At its strongest, music is a gateway into another world. The key to a gate nothing else can pry open. Music, essentially, is a weapon to destroy the walls we built around us–and Finnish metal melancholists Insomnium are amongst its strongest wielders. Their ninth masterpiece, “Anno1696”, leads us deep into a dark and troublesome past in Northern Europe. This is an age of unrest. The age of great famine in the North. The witch hunt is in full swing all across Europe and the gruesome witch trials have even reached the remote and majestic landscapes of Finland and Sweden.
Set to their latest batch of achingly beautiful, soul-cleansing post-doom dirges and accompanied by a sombre short story written by frontman Niilo Sevänen himself, Insomnium once more summon a manifesto of grief and hope from the ever fertile and melancholic Finnish soil.
Founded in 1997 in the Karelian city of Joensuu, Insomnium first gained recognition in 2002 with their wintry debut “In the Halls of Awakening”. Quickly building on this with fierce death/doom juggernaut “Above the Weeping World” (2006) or melancholic masterpiece “One for Sorrow”(2012), the Finns surprised everyone with their sublimely beautiful, achingly forlorn “Argent Moon” EP in 2021, only to shed their skin once more.“We have found our own thing and that trademark sound, but yet we don’t want to keep repeating ourselves and make the same album over and over again,” Niilo Sevänen underlines. “With every new member we have evolved a bit since all these incredibly talented musicians have brought their own magic along. If someone thought that we have grown soft with Argent Moon EP”, he impishly grins, “I think ‘Anno 1696’ shows that there is the same old spirit left.”

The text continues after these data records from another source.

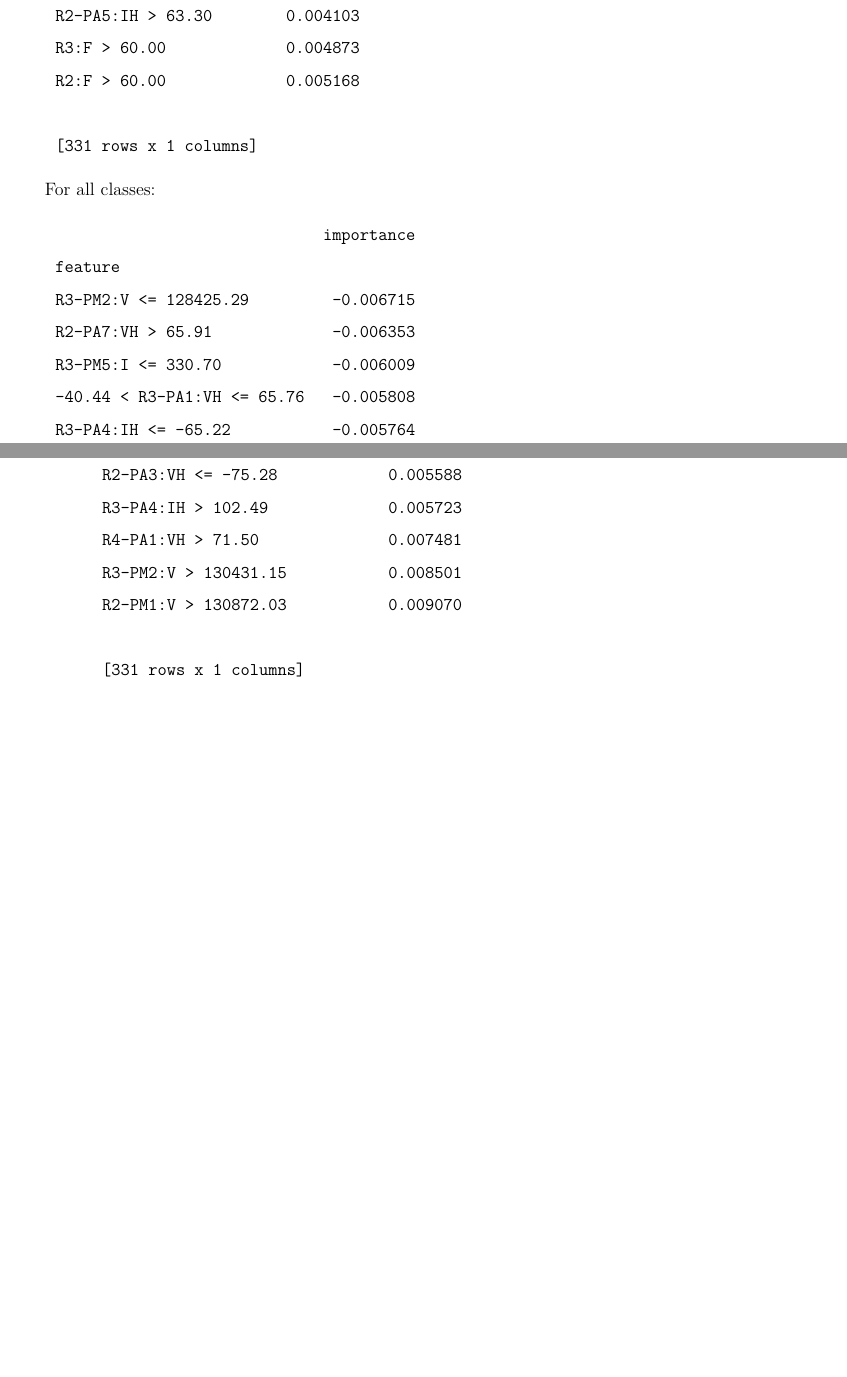
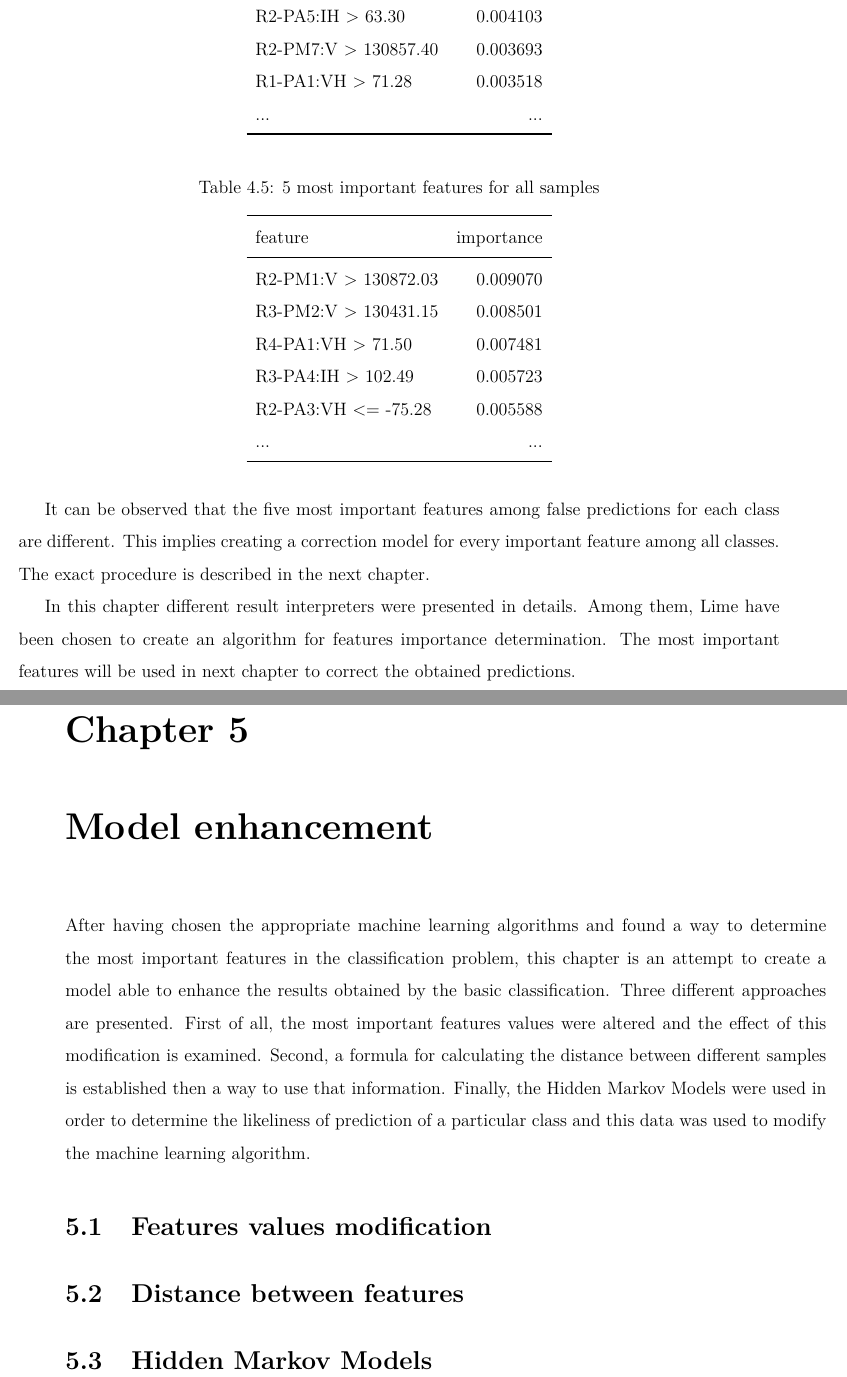
Before and after one commit to hadrrb/ml-for-anomaly-detection, a LaTeX thesis (thesis/thesis.tex, which reads thesis/chapters/corr.tex, thesis/chapters/features.tex): two parts of pages 30 and 31 of 35 before the commit and two parts of pages 32 and 33 of 39 after it, joined at a grey line, cut so that both start at the same text, the shorter picture padded with empty space. Compiled offline with pdfLaTeX.

Commit message:
chapter5 started. chapter4 finished

```diff
--- /dev/null
+++ b/thesis/chapters/corr.tex
@@ -0,0 +1,8 @@
+\chapter{Model enhancement}
+After having chosen the appropriate machine learning algorithms and found a way to determine the most important features in the classification problem, this chapter is an attempt to create a model able to enhance the results obtained by the basic classification. Three different approaches are presented. First of all, the most important features values were altered and the effect of this modification is examined. Second, a formula for calculating the distance between different samples is established then a way to use that information. Finally, the Hidden Markov Models were used in order to determine the likeliness of prediction of a particular class and this data was used to modify the machine learning algorithm.
+
+\section{Features values modification}
+
+\section{Distance between features}
+
+\section{Hidden Markov Models}
--- a/thesis/chapters/features.tex
+++ b/thesis/chapters/features.tex
@@ -127,10 +120,2 @@ For NoEvents class:
- R3-PM2:V > 130431.15                -0.009583
- R2-PM7:V > 130857.40                -0.009377
- ...                                       ...
- R3-PM5:I <= 330.70                   0.005762
- 0.00 < R1-PA12:IH <= 32.04           0.007514
- 128762.21 < R2-PM1:V <= 129859.49    0.007776
- R3-PM2:V <= 128425.29                0.007998
- R4-PA5:IH > 115.38                   0.008534
+Because in this case the explanations of single samples are not really interesting, an attempt to generalize the results was made: Lime explainer was run on 100 false predictions of a chosen class made using Decision Tree classifier. The results are concatenated together. For all the duplicates of features, the mean importance is calculated and only one entry is kept along with this calculated mean value. This algorithm was also run without taking into consideration the true class. The results, reduced to 5 most important features for NoEvents, Attack, Natural and all samples, are shown respectively in tables \ref{tab:5best:noev}, \ref{tab:5best:attack}, \ref{tab:5best:natural} and \ref{tab:5best:all}.
 
- [361 rows x 1 columns]
@@ -147 +135,0 @@ For Attack class:
-    R3-PM2:V <= 128425.29          -0.006914
@@ -154,2 +149 @@ For Attack class:
 
-    [380 rows x 1 columns]
@@ -156,0 +153 @@ For Attack class:
+    \begin{tabular}{lr}\toprule
@@ -157,38 +157,24 @@ For Attack class:
+        R2-PA5:IH > 63.30      &  0.004103 \\
+        R2-PM7:V > 130857.40   &  0.003693 \\
+        R1-PA1:VH > 71.28     &   0.003518 \\
+        ...                    &       ...    \\\bottomrule
+    \end{tabular}
+\end{table}
 
-For Natural class:
-\begin{verbatim}
-                            importance
-    feature
-    R2-PA5:IH <= -74.26     -0.003613
-    R4-PM3:V > 132484.78    -0.002835
-    R4-PM2:V > 132187.18    -0.002437
-    R2-PM7:V <= 128751.24   -0.002290
-    R2-PM1:V <= 128762.21   -0.002151
-    ...                           ...
-    R1-PA1:VH > 71.28        0.003518
-    R2-PM7:V > 130857.40     0.003693
-    R2-PA5:IH > 63.30        0.004103
-    R3:F > 60.00             0.004873
-    R2:F > 60.00             0.005168
+\begin{table}[H]
+    \centering
+    \caption{5 most important features for all samples} \label{tab:5best:all}
+    \begin{tabular}{lr}\toprule
+        feature                   &    importance   \\ \midrule
+        R2-PM1:V > 130872.03     &      0.009070   \\
+        R3-PM2:V > 130431.15      &     0.008501 \\
+        R4-PA1:VH > 71.50         &     0.007481 \\
+        R3-PA4:IH > 102.49        &     0.005723 \\
+        R2-PA3:VH <= -75.28      &      0.005588 \\
+        ...                       &          ... \\\bottomrule
+    \end{tabular}
+\end{table}
 
-    [331 rows x 1 columns]
-\end{verbatim}
+It can be observed that the five most important features among false predictions for each class are different. This implies creating a correction model for every important feature among all classes.  The exact procedure is described in the next chapter.
 
-For all classes:
-\begin{verbatim}
-                                 importance
-    feature
-    R3-PM2:V <= 128425.29         -0.006715
-    R2-PA7:VH > 65.91             -0.006353
-    R3-PM5:I <= 330.70            -0.006009
-    -40.44 < R3-PA1:VH <= 65.76   -0.005808
-    R3-PA4:IH <= -65.22           -0.005764
-    ...                                 ...
-    R2-PA3:VH <= -75.28            0.005588
-    R3-PA4:IH > 102.49             0.005723
-    R4-PA1:VH > 71.50              0.007481
-    R3-PM2:V > 130431.15           0.008501
-    R2-PM1:V > 130872.03           0.009070
-
-    [331 rows x 1 columns]
-\end{verbatim}
+In this chapter different result interpreters were presented in details. Among them, Lime have been chosen to create an algorithm for features importance determination. The most important features will be used in next chapter to correct the obtained predictions.
```
Also changed, not shown: thesis/chapters/casestudy.tex (+2 -2 lines), thesis/chapters/concl.tex (added, +1 -0 lines), thesis/chapters/intro.tex (+0 -2 lines), thesis/chapters/methods.tex (+1 -1 lines), thesis/thesis.tex (+3 -0 lines), thesis/chapters/features.tex (57 more changed lines), 1 other file.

Mixed by Jaime Gomez Arellano (Orgone Studios) and mastered by Tony Lindgren (Fascination Street Studios), “Anno 1696” is by far their most accomplished, emotionally rattling, soaring achievement. Their ninth full-length hasn’t been the easiest genesis, though. “But we made it, and it’s coming straight from the heart”, Markus Vanhala says. “Making art is always a battle with yourself, is about beating yourself up and both channelling and enduring the strong feelings rising within you. But when you succeed in getting your creative process successfully done, there aren’t alot of things beating this tiny moment of victory. Chasing that brief fleeting moment–that’s why we’re doing this for 25 years. Brief is the light on our chosen path.”
With “Anno 1696”, Insomnium take us into a world woven of sorrow and last crumbling vestiges of hope, of wrath and morbid lullabies,an album relying on the strengths of their beloved trademark sounds and a new sense of grandiose, melancholic storytelling.
Welcome to 1696. Welcome to hell.